Activity = Each record must appear in the answer exactly as given.

Listed entries =
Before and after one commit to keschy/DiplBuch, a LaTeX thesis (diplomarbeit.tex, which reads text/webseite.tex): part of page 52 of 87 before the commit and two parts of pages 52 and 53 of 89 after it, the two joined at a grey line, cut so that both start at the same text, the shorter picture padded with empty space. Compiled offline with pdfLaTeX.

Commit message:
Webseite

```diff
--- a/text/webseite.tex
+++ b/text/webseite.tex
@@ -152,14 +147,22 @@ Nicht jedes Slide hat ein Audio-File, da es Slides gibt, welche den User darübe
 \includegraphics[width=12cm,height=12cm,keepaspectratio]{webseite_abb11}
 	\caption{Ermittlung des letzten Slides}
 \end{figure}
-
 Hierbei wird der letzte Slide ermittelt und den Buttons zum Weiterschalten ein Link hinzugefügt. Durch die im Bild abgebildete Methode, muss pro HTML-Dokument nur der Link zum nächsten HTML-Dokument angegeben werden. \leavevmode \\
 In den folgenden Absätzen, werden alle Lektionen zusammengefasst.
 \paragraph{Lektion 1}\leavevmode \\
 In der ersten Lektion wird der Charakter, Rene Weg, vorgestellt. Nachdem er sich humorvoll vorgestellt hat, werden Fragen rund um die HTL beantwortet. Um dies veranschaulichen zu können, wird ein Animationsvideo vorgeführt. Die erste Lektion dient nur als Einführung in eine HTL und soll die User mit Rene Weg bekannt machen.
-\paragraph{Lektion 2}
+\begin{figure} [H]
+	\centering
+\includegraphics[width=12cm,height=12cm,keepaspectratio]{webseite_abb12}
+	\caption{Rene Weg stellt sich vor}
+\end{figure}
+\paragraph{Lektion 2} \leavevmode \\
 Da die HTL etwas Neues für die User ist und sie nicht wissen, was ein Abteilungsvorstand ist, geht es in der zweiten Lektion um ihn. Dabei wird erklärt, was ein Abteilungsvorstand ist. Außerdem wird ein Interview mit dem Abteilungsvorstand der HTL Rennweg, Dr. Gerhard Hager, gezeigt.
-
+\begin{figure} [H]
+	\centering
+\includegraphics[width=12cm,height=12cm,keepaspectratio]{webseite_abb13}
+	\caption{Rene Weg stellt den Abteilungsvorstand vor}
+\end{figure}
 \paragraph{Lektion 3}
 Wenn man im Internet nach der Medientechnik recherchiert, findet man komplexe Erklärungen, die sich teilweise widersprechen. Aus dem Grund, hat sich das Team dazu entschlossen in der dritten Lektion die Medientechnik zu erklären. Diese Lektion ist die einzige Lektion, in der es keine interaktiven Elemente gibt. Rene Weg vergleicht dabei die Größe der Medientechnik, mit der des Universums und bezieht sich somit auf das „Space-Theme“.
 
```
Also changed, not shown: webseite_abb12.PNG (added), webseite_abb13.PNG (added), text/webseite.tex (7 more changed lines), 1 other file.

Written reply =
Before and after one commit to keschy/DiplBuch, a LaTeX thesis (diplomarbeit.tex, which reads text/webseite.tex): part of page 52 of 87 before the commit and two parts of pages 52 and 53 of 89 after it, the two joined at a grey line, cut so that both start at the same text, the shorter picture padded with empty space. Compiled offline with pdfLaTeX.

Commit message:
Webseite

```diff
--- a/text/webseite.tex
+++ b/text/webseite.tex
@@ -152,14 +147,22 @@ Nicht jedes Slide hat ein Audio-File, da es Slides gibt, welche den User darübe
 \includegraphics[width=12cm,height=12cm,keepaspectratio]{webseite_abb11}
 	\caption{Ermittlung des letzten Slides}
 \end{figure}
-
 Hierbei wird der letzte Slide ermittelt und den Buttons zum Weiterschalten ein Link hinzugefügt. Durch die im Bild abgebildete Methode, muss pro HTML-Dokument nur der Link zum nächsten HTML-Dokument angegeben werden. \leavevmode \\
 In den folgenden Absätzen, werden alle Lektionen zusammengefasst.
 \paragraph{Lektion 1}\leavevmode \\
 In der ersten Lektion wird der Charakter, Rene Weg, vorgestellt. Nachdem er sich humorvoll vorgestellt hat, werden Fragen rund um die HTL beantwortet. Um dies veranschaulichen zu können, wird ein Animationsvideo vorgeführt. Die erste Lektion dient nur als Einführung in eine HTL und soll die User mit Rene Weg bekannt machen.
-\paragraph{Lektion 2}
+\begin{figure} [H]
+	\centering
+\includegraphics[width=12cm,height=12cm,keepaspectratio]{webseite_abb12}
+	\caption{Rene Weg stellt sich vor}
+\end{figure}
+\paragraph{Lektion 2} \leavevmode \\
 Da die HTL etwas Neues für die User ist und sie nicht wissen, was ein Abteilungsvorstand ist, geht es in der zweiten Lektion um ihn. Dabei wird erklärt, was ein Abteilungsvorstand ist. Außerdem wird ein Interview mit dem Abteilungsvorstand der HTL Rennweg, Dr. Gerhard Hager, gezeigt.
-
+\begin{figure} [H]
+	\centering
+\includegraphics[width=12cm,height=12cm,keepaspectratio]{webseite_abb13}
+	\caption{Rene Weg stellt den Abteilungsvorstand vor}
+\end{figure}
 \paragraph{Lektion 3}
 Wenn man im Internet nach der Medientechnik recherchiert, findet man komplexe Erklärungen, die sich teilweise widersprechen. Aus dem Grund, hat sich das Team dazu entschlossen in der dritten Lektion die Medientechnik zu erklären. Diese Lektion ist die einzige Lektion, in der es keine interaktiven Elemente gibt. Rene Weg vergleicht dabei die Größe der Medientechnik, mit der des Universums und bezieht sich somit auf das „Space-Theme“.
 
```
Also changed, not shown: webseite_abb12.PNG (added), webseite_abb13.PNG (added), text/webseite.tex (7 more changed lines), 1 other file.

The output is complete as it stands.